When you start up a club you have to work out who can join and who can’t.
Which means you need some membership criteria – and the clearer that criteria is the better.
That’s what I’ve taken away from the whole “big brewers leaving the CBIA” brouhaha that erupted this week. For more detail you can go read this or this or this. But if you’re of the TL:DR crowd, Malt Shovel (who makes James Squire beers), Little Creatures and White Rabbit have pulled the pin, spat the dummy, thrown all the toys out of the pram (choose whichever fits your own personal feelings in this matter) and left the CBIA.
In a statement about it brewer Chuck Hahn says he’s not a fan of the industry defining itself “in terms of who owns what”. Which he wouldn’t be, because there’s no way he comes out on the winning side of that debate.
“No matter who you are, you have to raise the funds to brew from somewhere, whether it be your bank, wealthy private investors, shareholders or otherwise,” Hahn said in a statement. “I don’t see how that should make any real difference to beer drinkers who generally only care about the quality and variety of the beer they are drinking. And if we measure brewers by their scale, and they need investment to achieve that scale, what message are we sending them – if drinkers love your beer and you grow as a result you are no longer a legitimate brewer?”
Now, at first I thought he had a point. But now I don’t. Because basing membership on who owns the place has nothing to do with being “a legitimate brewer”. I’m not one of those beer geeks who think the big guys brew megaswill. Seriously, to make a beer like VB taste the same with every single batch takes a high level of brewing skill (a skill I’d suggest some craft brewers don’t have). Sure,I don’t like VB but I can certainly recognise the talent and ability that went into making it.
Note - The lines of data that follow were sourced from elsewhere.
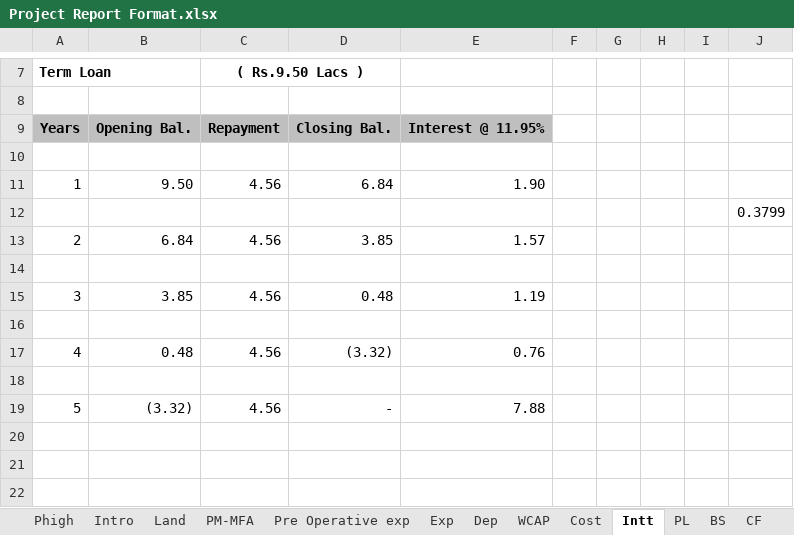
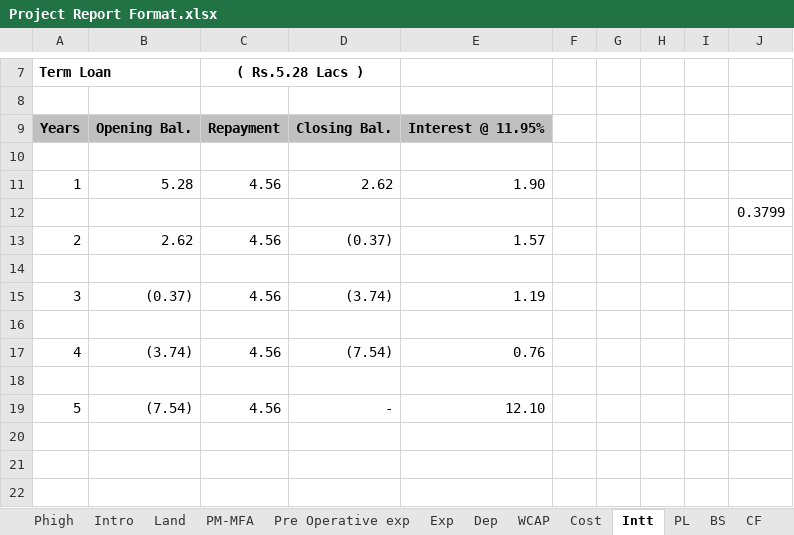
Before and after one commit to calavishgupta/Project-Report-5-Years, an Excel workbook: Project Report Format.xlsx, sheet Intt, drawn as a sheet; only a part is shown, gaps mark what is left out; values as stored, in another font and other column widths than the file's, no borders; the diff names each change by its address in the sheet, - before the commit and + after, or states it on an @@ line.

```diff
--- a/Project Report Format.xlsx (sheet Intt)
+++ b/Project Report Format.xlsx (sheet Intt)
-C7: ( Rs.9.50 Lacs )
+C7: ( Rs.5.28 Lacs )
-B11: 9.50
+B11: 5.28
-D11: 6.84
+D11: 2.62
-B13: 6.84
+B13: 2.62
-D13: 3.85
+D13: (0.37)
-B15: 3.85
+B15: (0.37)
-D15: 0.48
+D15: (3.74)
-B17: 0.48
+B17: (3.74)
-D17: (3.32)
+D17: (7.54)
-B19: (3.32)
+B19: (7.54)
-E19: 7.88
+E19: 12.10
```
Also changed, not shown: sheet BS, sheet PL, sheet CF, sheet PM-MFA, sheet DSCR, sheet Pback, 4 more sheets, formulas that keep their value.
As for whether ownership makes a difference to beer drinkers or not – that’s irrelevant. I doubt anyone goes into a bottle shop thinking, “I’m only going to buy beers from breweries that are in the CBIA”. It’s most likely not on their radar – and I don’t think it was supposed to be. At its heart the prime motivation of the CBIA would have been to help brewers, not drinkers (though raising the profile of the former, would likely affect the latter).
Hahn says instead of ownership, the craft beer industry should define itself by what’s great about craft “the quality beers, the passionate brewers and the characters behind them”. Now, any sort of criteria to decide who is a part of the “craft beer industry” will be fraught with issues but using one that includes intangibles like “quality” and “passion” would seem one of the worst. Who gets to decide what is and isn’t quality? Because there would be some beer snobs that’d suggest Squire beers aren’t “quality”. How much passion does a brewer need to have before they’re allowed to join?
At least linking membership to private ownership is much more clear-cut. Yes, it will create issues – what happens when a brewer decides to sell shares in their company? Do they get booted out? Will Mountain Goat now be ousted too? – but every definition will be flawed. Looking to leave out the big boys just seems to make sense. It’s hard to see how the interests of James Squire or Lion would be the same as, say Bacchus or Bridge Road. I’m sure excise tax relief or the breaking of tap contracts is far more important to the little guys than the big guys.
In fact, it’s hard to see why the big guys care so much about not being allowed in the club. I reckon they’ll do just fine.
Categories: beer business